So, there we were, yesterday, in the car, wantonly burning the last few remaining litres of the earth's fossil fuel, on our way back from viewing a collection of fossils in Bathurst, discussing life, the universe, and everything, when there was a sudden and unexplained outbreak of the truth, or, at least, what appeared to be, at first glance, something vaguely resembling a thing which was once mooted to have been mistaken for the truth by a person subsequently dismissed as a patently unreliable witness...
The "objectionable" comment: Something along the lines of "it is through our experiences that we acquire our knowledge".
My objection: "This is utter crap." (As you can see, the discussion quickly got off to a brilliant start.)
Let me explain, dear reader...
But first "let's define our terms" as all good philosophers would caution us to do...
Experience: Our individual experience of an event in our lives. i.e. There is an event, and then there is our experience of that event. e.g. The event: Door unexpectedly and loudly slams shut in pitch black room. My experience of the event: I have an anxiety attack, defecate and urinate into my pants, and collapse into a quivering huddle in the corner of the room, believing I am about to be shot, frantically groping around for a non-existent rifle with which to "protect" myself.
Knowledge: That which is known. That which is knowable. (See the verb "to know".)
Know: (v.) That which can be scientifically or logically demonstrated to be true or factual.
Belief: That which is held to be true or factual, but for which no satisfactory scientific or logical explanation is offered.
*** IMPORTANT: Note the distinction between believing and knowing. ***
As we can see from the above example, our experience of an event often has little to do with the event at all, but has a lot more to do with the psychological and historical framework within which we "perceive" that event.
It is along this line that I extrapolated that our experiences often have a lot more to do with our beliefs than our knowledge, and that our experience often serves to reinforce our beliefs rather than advance our knowledge.
Gary Zukav puts it very well in The Dancing Wu Li Masters:
"Reality is what we take to be true. What we take to be true is what we believe. What we believe is based upon our perceptions. What we perceive depends upon what we look for. What we look for depends upon what we think. What we think depends upon what we perceive. What we perceive determines what we believe. What we believe determines what we take to be true. what we take to be true is our reality.
I call this "Zukav's Truth Loop"
To wrap it up: What I know (now) is that the door slammed shut. What I experienced (back then) was a very individual mind-movie which I mistook for "reality" and which utterly obliterated my erstwhile ability to know what was actually happening.

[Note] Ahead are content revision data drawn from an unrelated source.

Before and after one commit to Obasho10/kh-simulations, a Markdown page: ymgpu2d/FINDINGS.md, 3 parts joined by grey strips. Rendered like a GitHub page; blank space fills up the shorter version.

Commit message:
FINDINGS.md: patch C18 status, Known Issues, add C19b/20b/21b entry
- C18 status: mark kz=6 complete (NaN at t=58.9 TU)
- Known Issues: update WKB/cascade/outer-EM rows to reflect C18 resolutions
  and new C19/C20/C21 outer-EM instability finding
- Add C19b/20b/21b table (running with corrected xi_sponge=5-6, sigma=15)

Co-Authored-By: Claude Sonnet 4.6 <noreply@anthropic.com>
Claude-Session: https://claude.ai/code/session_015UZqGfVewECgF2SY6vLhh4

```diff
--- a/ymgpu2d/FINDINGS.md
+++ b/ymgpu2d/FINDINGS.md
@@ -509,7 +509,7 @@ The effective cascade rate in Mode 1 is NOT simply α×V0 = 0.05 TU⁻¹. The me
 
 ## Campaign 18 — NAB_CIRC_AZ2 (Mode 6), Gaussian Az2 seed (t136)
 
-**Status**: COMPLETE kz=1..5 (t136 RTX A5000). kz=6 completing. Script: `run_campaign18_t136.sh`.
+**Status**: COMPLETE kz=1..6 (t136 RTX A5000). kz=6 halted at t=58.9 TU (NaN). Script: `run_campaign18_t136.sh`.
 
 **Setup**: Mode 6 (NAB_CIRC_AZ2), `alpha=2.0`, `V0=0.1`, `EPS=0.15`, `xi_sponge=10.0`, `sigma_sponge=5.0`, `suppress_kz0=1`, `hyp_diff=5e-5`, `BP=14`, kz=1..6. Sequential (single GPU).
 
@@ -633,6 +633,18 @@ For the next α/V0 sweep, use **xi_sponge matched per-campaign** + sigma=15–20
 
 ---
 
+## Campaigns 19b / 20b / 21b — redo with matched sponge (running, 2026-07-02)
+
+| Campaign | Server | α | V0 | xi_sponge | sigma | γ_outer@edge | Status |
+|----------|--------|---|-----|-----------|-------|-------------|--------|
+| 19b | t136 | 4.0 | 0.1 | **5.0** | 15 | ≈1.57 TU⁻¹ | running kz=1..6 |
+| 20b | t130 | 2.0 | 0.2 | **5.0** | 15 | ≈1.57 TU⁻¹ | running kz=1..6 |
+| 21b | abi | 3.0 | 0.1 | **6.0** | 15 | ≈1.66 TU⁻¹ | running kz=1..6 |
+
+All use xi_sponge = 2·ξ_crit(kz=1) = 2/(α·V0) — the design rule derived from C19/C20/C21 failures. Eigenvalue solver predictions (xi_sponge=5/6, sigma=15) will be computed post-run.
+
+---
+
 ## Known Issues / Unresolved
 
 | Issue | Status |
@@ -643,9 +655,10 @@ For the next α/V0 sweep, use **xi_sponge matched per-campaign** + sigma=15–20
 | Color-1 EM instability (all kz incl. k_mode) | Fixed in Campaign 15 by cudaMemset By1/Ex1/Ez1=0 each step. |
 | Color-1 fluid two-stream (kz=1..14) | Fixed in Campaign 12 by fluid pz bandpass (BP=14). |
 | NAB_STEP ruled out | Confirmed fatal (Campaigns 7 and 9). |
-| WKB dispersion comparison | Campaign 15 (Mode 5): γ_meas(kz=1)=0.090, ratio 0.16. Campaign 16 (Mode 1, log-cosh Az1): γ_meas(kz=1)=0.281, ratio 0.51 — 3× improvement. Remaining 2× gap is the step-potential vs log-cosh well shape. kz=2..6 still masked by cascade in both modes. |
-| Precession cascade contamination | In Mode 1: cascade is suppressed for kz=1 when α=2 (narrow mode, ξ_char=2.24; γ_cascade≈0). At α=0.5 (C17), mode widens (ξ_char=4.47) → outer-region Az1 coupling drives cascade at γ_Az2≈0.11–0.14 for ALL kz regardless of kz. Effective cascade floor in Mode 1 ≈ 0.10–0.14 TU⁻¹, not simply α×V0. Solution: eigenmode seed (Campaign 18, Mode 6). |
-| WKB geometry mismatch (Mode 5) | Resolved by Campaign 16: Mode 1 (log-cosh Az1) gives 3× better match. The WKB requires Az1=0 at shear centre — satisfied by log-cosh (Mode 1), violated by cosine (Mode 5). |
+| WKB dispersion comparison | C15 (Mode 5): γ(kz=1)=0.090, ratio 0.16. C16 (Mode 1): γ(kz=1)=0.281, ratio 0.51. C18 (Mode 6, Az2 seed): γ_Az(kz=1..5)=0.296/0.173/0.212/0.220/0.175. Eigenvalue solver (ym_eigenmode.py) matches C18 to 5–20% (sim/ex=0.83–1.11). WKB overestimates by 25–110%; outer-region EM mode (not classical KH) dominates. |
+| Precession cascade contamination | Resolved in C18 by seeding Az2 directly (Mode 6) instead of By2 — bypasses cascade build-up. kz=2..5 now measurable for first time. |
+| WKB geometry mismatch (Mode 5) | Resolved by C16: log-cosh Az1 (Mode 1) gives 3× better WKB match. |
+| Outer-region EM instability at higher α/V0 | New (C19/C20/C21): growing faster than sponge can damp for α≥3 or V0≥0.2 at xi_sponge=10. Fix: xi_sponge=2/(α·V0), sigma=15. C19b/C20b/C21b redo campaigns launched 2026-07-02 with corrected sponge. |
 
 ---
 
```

Do you understand now why I say that our experiences do not inform our knowledge, but rather, that they are the products of our beliefs. A handy little corollary here is that if we change our beliefs (or better still, obtain some real knowledge), our experiences will change also. However, if you prefer to live in a fairy tale (or nightmare) of your own creation, then by all means base your "knowledge" on your so-called experience.
Here endeth the rant...